Allegro produces single-package Hall effect current sensors with an integrated conductor from something as small as an SO8 for less than 50 A up to a unique package for currents up to 200 A. Even though the rated currents are peak values (and keep that in mind when you are trying to measure AC signals), 200 A must require quite a trace on a PCB. There are unipolar and bipolar versions available; in the case of the latter, the output is biased around the 2.5 V half rail. As with the LEM, the output is analog and has an accuracy of +/-5 percent.

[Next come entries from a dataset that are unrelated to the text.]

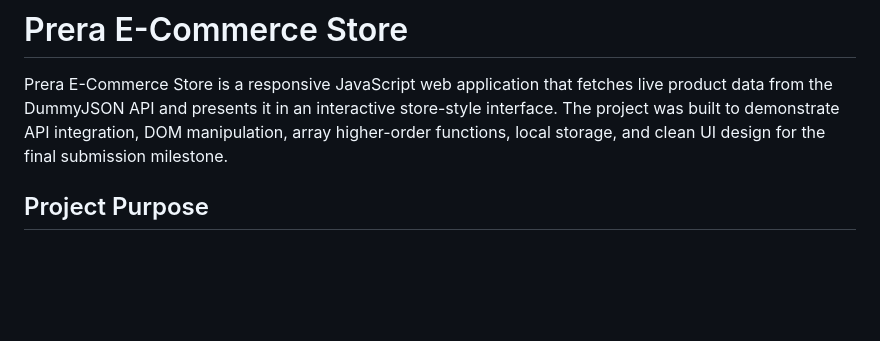
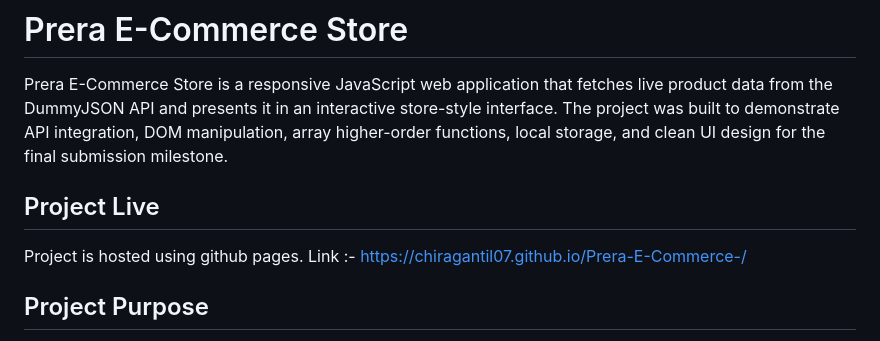
Before and after one commit to ChiragAntil07/Prera-E-Commerce-, a Markdown page: README.md, the part around the change. GitHub-like rendering; blank space fills up the shorter version.

Commit message:
Project Deployed

```diff
--- a/README.md
+++ b/README.md
@@ -1,6 +1,12 @@
 # Prera E-Commerce Store
 
 Prera E-Commerce Store is a responsive JavaScript web application that fetches live product data from the DummyJSON API and presents it in an interactive store-style interface. The project was built to demonstrate API integration, DOM manipulation, array higher-order functions, local storage, and clean UI design for the final submission milestone.
+
+## Project Live
+
+Project is hosted using github pages.
+Link :- https://chiragantil07.github.io/Prera-E-Commerce-/
+
 
 ## Project Purpose
 
```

When I suggested tackling this subject in the comments on a previous blog, EE Times member Brian@BDH suggested that I look at the Infineon TLI4970 High-Precision Current Sensor. This device has a very similar front end to the Allegro and LEM parts in that it has an integrated current conductor, and there are parts that will work to +/-50 A. It does not have a magnetic core, so it can claim an accuracy of 1 percent. In contrast to the others, though, this product has an onboard 16-bit analog-to-digital converter and an SPI interface. Unfortunately, neither the data sheet nor the device is readily available (Brian says it should be out January 2014), but it certainly holds a lot of promise.
Now, if you're measuring current, there is a good probability that you will also want to measure power. The Maxim MAX4211 combines a high-side current monitor (needing an external shunt) with a voltage monitor and an analog multiplier to create an analog power output.

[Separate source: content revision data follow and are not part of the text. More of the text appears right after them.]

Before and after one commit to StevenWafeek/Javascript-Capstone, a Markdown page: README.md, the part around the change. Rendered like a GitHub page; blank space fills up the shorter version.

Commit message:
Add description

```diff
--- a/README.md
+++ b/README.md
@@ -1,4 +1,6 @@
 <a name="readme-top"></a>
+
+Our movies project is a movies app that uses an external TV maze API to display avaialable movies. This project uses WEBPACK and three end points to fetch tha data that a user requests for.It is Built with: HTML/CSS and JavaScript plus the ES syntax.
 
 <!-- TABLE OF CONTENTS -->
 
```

This easily segues to single-phase and three-phase power/energy monitors for power meters. I'm not going to go there, partly because I have overstayed my welcome, but more importantly, I have not used any of them, so anything I discuss would be mere conjecture. Let me just say that -- just as with the aforementioned current monitors -- anybody who is anybody in analog ICs probably has at least one IC to address the power measurement market. Look for Analog Devices, Linear Technology, Maxim, Microchip, Cirrus, Silabs, ST, and International Rectifier, just to name a few.

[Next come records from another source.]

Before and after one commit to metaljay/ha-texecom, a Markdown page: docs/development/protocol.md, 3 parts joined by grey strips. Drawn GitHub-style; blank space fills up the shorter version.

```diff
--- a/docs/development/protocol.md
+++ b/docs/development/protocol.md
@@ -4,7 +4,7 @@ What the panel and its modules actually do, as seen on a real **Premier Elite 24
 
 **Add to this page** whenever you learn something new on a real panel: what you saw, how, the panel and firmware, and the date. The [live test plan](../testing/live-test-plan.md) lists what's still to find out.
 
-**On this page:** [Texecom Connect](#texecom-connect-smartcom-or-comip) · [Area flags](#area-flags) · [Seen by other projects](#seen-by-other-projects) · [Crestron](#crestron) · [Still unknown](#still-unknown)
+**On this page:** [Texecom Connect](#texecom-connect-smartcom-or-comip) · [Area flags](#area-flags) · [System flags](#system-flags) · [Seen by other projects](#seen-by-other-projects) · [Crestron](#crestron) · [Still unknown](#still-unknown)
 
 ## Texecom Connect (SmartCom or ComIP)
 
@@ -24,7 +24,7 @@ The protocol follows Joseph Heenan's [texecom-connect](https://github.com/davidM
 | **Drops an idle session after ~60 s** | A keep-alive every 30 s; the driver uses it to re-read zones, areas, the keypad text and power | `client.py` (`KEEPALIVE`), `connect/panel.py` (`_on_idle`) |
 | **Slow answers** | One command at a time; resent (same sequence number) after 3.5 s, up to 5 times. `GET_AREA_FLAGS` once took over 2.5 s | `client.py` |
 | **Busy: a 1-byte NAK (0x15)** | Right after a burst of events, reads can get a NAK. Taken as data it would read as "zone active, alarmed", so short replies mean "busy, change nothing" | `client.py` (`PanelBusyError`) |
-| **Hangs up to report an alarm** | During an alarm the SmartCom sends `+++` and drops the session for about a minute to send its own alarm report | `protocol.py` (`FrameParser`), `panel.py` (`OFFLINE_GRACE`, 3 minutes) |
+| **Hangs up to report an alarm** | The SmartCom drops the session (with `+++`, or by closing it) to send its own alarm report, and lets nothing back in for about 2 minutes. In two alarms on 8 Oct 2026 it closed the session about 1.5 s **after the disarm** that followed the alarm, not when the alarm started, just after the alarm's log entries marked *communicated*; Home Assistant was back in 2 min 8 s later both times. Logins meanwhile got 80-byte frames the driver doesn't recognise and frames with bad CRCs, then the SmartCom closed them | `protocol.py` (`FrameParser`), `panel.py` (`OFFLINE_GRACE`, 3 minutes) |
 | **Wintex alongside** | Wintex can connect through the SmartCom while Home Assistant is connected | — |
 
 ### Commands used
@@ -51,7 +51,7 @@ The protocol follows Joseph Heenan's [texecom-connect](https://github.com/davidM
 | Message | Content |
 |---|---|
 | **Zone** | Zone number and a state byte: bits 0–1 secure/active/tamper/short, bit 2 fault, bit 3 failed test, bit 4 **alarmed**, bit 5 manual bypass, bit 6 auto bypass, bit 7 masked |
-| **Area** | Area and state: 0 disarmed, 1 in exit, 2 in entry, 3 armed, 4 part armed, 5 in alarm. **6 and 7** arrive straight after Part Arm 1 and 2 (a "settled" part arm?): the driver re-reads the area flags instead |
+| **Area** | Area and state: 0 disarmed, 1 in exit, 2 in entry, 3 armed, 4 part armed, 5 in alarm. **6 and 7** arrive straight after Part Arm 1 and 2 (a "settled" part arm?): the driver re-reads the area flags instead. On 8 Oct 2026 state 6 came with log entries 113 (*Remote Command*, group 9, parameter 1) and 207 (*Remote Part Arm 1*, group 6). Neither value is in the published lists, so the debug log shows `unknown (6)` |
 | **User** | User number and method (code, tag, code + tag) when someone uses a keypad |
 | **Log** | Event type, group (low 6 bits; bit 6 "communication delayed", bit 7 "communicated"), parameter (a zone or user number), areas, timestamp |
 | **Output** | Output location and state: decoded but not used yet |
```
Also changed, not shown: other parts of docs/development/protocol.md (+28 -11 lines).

Of course, I have omitted the basic electrics of magnetic interaction between a current and a magnet as used in analog meters, but I don't know of any electronic circuitry that can interface to this technique. Just to wind up, I wanted to point out an interesting lab instrument -- the I-prober 520 -- that will allow you to monitor the current in a trace without interrupting that trace. I have only tried it out once, but it does seem to work.
What have I missed? How do you measure current?